• Noto Peninsula Earthquake

Most Noto Quake Victims Don’t Want Secondary Evacuation; Reluctant to Relocate Because of Work, Family Obligations

The Yomiuri Shimbun
Debris is removed from a road in Suzu, Ishikawa Prefecture, on Monday.

Over half of the 133 Noto Peninsula Earthquake victims surveyed by The Yomiuri Shimbun said they were unwilling to move to secondary evacuation sites outside the disaster areas, with many of them giving work or family obligations as reasons.

The survey was conducted from Jan. 23 to 26, mainly at evacuation centers in the disaster-hit municipalities of Wajima, Suzu, Nanao, Shika, Noto and Anamizu, all in Ishikawa Prefecture. Of the 133 people surveyed, 21 were interviewed at secondary evacuation sites or relatives’ homes where they were staying, which included locations in other prefectures.

To prevent disaster-related deaths among evacuees, the Ishikawa prefectural government has secured hotels and other secondary evacuation sites in and outside the prefecture and is encouraging evacuees staying at primary evacuation centers, such as schools, to relocate.

The number of evacuees peaked at more than 30,000, and about 4,000 have moved to secondary sites.

When asked about secondary evacuation in the survey, only 32 respondents, or 24%, answered that they were either willing to relocate, have applied for relocation or have already relocated. A total of 89 respondents were unwilling to accept secondary evacuation, 21 of whom responded that they “did not feel the need,” and 68 of whom, or 51% of those surveyed, were unwilling to relocate despite feeling the need for it.
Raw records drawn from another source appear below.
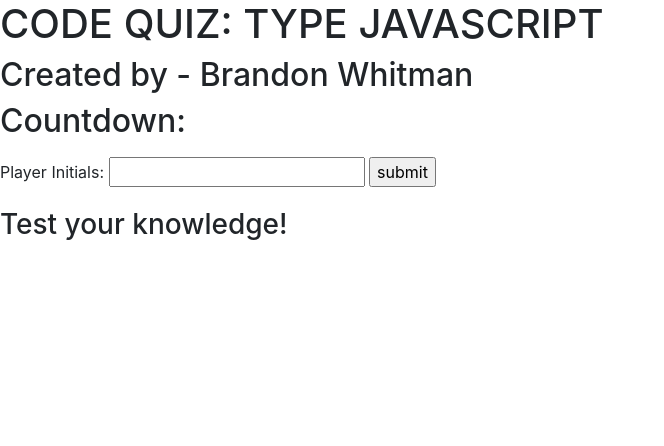
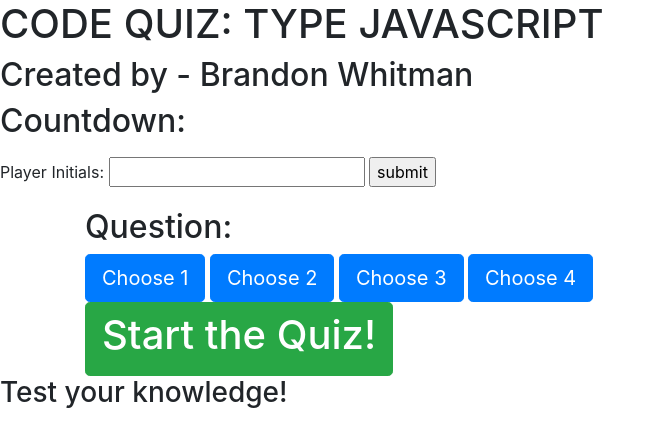
Before and after one commit to Bwhitman33/Code-Quiz, a plain HTML site: page index.html in a window 1280 px wide. Shown: the whole page, without its empty margins (0-664 px from the left). Drawn offline with nearby package versions, Linux system fonts and the light colour scheme.

Commit message:
Added more html. Structure looks okay. Time to add JS for functionality

```diff
--- a/index.html
+++ b/index.html
@@ -18,14 +18,28 @@
         <h2>Countdown: </h2>
         <p id="countdown"></p>
     </div>
-    <div id="leaderboard" class="hide">
+    <form id="leaderboard" class="hide">
         <div class="form-group">
             <label for="name">Player Initials:</label>
             <input type="text" name="name" id="name" required>
             <input type="submit" value="submit">
         </div>
-
-    </div>
+        <div class="container">
+            <div id="question-section" class="hide">
+                <div>
+                    <h2>Question:</h2>
+                </div>
+                <div id="possible-answers" class="btn-grid">
+                    <button type="button" class="btn btn-primary btn-lg">Choose 1</button>
+                    <button type="button" class="btn btn-primary btn-lg">Choose 2</button>
+                    <button type="button" class="btn btn-primary btn-lg">Choose 3</button>
+                    <button type="button" class="btn btn-primary btn-lg">Choose 4</button>
+                </div>
+            </div>
+            <div id="start" class="start">
+                <button type="button" id="start-btn" class="btn btn-success btn-lg"><h1>Start the Quiz!</h1></button>
+            </div>
+        <div id="endgame" class="hide"></div>
 </body>
 </main>
 <footer>
```
Also changed, not shown: assets/style.css (added).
When asked to choose reasons for not accepting secondary evacuation, with multiple answers allowed, the most common response was “work,” given by 32 respondents, followed by 14 people choosing “nursing care or child care.” Among the 30 people who picked “other,” some said they felt bad leaving others behind, and some said they wanted to live in familiar surroundings.

The survey also asked about the damage to their homes. Eighteen respondents said their homes had “collapsed,” and 94 said their homes “tilted, or were damaged” by the earthquake. With damage caused by tsunami and other reasons factored in, a total of 121 respondents, or about 90%, said their homes were affected by the disaster.

When asked about problems faced in their daily lives, with multiple answers allowed, 86 respondents, or over 60%, cited “water outage,” followed by “not receiving enough information from the authorities,” chosen by 31 respondents, and “lack of sleep,” picked by 29 respondents.

Since the quake, 23 respondents had experienced staying overnight in their cars. There were 85 respondents who moved from one evacuation site to another, with some moving as many as six times.